··· Records for the task ···

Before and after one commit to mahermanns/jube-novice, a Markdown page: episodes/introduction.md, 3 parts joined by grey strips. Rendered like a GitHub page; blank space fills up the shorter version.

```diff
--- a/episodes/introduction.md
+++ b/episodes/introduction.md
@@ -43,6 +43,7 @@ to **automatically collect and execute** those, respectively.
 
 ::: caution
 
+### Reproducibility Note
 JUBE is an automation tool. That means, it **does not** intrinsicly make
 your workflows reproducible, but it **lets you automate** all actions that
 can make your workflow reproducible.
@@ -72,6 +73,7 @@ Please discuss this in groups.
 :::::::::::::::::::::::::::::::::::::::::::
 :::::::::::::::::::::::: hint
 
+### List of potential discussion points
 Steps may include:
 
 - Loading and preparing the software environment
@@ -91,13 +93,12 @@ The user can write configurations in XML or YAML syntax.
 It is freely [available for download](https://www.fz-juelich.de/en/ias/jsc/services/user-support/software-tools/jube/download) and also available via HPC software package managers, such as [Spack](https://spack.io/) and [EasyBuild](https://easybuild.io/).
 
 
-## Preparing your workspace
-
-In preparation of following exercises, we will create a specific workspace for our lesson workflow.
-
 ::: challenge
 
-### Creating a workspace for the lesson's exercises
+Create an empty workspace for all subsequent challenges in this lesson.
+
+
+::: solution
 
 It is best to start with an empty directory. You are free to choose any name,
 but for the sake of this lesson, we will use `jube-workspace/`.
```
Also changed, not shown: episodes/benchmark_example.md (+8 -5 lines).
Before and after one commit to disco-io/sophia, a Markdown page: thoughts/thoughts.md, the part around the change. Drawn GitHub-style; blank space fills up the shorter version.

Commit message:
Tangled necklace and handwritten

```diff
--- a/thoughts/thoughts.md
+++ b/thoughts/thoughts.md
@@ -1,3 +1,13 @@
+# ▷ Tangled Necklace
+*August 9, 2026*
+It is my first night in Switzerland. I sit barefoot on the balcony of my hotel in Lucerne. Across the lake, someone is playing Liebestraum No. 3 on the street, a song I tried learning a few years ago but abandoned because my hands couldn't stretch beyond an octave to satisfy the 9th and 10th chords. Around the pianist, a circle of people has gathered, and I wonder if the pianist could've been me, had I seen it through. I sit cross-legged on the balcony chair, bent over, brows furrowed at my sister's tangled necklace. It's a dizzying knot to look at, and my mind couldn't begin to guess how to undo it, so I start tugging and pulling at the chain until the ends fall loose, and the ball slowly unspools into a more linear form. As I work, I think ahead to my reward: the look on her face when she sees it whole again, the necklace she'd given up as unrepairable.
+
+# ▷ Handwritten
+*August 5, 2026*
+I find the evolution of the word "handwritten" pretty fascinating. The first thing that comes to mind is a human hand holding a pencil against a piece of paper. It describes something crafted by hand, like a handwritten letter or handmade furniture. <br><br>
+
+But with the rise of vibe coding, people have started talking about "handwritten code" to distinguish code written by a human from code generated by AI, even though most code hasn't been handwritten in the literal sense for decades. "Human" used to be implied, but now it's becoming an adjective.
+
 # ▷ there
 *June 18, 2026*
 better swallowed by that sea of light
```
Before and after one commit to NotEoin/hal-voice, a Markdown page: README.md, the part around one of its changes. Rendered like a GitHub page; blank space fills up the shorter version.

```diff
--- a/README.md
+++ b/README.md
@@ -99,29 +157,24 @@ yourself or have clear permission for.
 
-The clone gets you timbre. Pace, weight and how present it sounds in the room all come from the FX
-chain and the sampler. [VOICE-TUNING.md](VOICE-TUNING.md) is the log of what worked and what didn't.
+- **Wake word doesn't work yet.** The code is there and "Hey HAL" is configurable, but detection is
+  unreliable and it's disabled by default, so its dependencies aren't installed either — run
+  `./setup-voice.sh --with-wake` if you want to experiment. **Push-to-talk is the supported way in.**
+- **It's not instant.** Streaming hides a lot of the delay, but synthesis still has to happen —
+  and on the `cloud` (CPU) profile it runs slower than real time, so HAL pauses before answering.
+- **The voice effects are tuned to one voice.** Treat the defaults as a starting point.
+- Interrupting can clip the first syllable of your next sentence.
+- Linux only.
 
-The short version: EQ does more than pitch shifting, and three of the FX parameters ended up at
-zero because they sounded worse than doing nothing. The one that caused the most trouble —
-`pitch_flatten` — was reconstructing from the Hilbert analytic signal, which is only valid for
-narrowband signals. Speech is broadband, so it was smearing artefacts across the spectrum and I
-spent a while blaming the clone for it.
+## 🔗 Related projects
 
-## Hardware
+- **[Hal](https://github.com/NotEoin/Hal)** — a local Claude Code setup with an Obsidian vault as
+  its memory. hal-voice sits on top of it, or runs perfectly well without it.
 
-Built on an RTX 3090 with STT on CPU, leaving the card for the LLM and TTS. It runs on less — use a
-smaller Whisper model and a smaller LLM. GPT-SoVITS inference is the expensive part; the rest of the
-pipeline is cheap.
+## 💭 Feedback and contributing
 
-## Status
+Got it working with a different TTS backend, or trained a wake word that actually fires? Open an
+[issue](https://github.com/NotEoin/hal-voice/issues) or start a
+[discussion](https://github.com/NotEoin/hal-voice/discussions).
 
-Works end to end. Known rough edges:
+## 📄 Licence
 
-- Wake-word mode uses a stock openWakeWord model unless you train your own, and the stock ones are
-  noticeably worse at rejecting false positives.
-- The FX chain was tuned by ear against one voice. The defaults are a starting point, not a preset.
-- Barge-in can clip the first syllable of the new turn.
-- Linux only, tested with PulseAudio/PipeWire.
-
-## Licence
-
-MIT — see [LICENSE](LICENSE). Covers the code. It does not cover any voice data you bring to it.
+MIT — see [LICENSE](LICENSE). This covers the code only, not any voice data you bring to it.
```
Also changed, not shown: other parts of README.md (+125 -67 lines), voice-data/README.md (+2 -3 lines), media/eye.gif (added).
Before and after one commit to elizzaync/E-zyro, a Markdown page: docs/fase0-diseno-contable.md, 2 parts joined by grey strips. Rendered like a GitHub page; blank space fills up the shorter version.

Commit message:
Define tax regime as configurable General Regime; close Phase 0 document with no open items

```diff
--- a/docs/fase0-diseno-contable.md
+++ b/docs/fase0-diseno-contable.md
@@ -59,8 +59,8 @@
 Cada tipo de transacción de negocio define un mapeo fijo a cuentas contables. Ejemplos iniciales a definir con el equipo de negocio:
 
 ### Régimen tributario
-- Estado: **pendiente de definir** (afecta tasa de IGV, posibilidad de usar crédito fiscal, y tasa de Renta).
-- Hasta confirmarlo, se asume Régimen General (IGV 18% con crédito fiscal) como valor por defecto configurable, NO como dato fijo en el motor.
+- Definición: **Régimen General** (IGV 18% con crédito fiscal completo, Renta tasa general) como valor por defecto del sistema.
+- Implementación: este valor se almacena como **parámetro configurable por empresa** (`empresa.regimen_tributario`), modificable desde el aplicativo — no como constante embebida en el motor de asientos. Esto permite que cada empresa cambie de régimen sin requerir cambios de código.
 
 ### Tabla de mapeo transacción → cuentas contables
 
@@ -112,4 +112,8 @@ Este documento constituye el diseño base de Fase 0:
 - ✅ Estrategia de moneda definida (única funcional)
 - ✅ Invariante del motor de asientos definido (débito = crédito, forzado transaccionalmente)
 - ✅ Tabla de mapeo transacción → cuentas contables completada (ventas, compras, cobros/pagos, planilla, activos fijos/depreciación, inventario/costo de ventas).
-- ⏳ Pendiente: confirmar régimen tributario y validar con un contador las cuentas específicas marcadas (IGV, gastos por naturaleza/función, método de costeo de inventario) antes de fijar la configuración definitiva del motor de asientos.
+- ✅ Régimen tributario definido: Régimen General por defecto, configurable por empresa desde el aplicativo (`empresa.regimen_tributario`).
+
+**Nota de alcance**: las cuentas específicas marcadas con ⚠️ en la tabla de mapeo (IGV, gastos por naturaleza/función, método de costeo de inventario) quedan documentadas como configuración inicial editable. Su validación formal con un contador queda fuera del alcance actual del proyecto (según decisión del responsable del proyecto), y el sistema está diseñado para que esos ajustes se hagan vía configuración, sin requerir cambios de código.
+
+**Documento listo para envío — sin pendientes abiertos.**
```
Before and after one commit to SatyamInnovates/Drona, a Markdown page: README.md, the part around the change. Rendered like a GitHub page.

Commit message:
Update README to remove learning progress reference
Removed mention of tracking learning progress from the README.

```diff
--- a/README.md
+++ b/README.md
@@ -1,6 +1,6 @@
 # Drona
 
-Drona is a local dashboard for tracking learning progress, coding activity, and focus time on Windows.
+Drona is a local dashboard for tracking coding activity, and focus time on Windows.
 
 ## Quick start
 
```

···

Look through the records and copy down every line that holds "shorter".

■ Result
Before and after one commit to mahermanns/jube-novice, a Markdown page: episodes/introduction.md, 3 parts joined by grey strips. Rendered like a GitHub page; blank space fills up the shorter version.
Before and after one commit to disco-io/sophia, a Markdown page: thoughts/thoughts.md, the part around the change. Drawn GitHub-style; blank space fills up the shorter version.
Before and after one commit to NotEoin/hal-voice, a Markdown page: README.md, the part around one of its changes. Rendered like a GitHub page; blank space fills up the shorter version.
Before and after one commit to elizzaync/E-zyro, a Markdown page: docs/fase0-diseno-contable.md, 2 parts joined by grey strips. Rendered like a GitHub page; blank space fills up the shorter version.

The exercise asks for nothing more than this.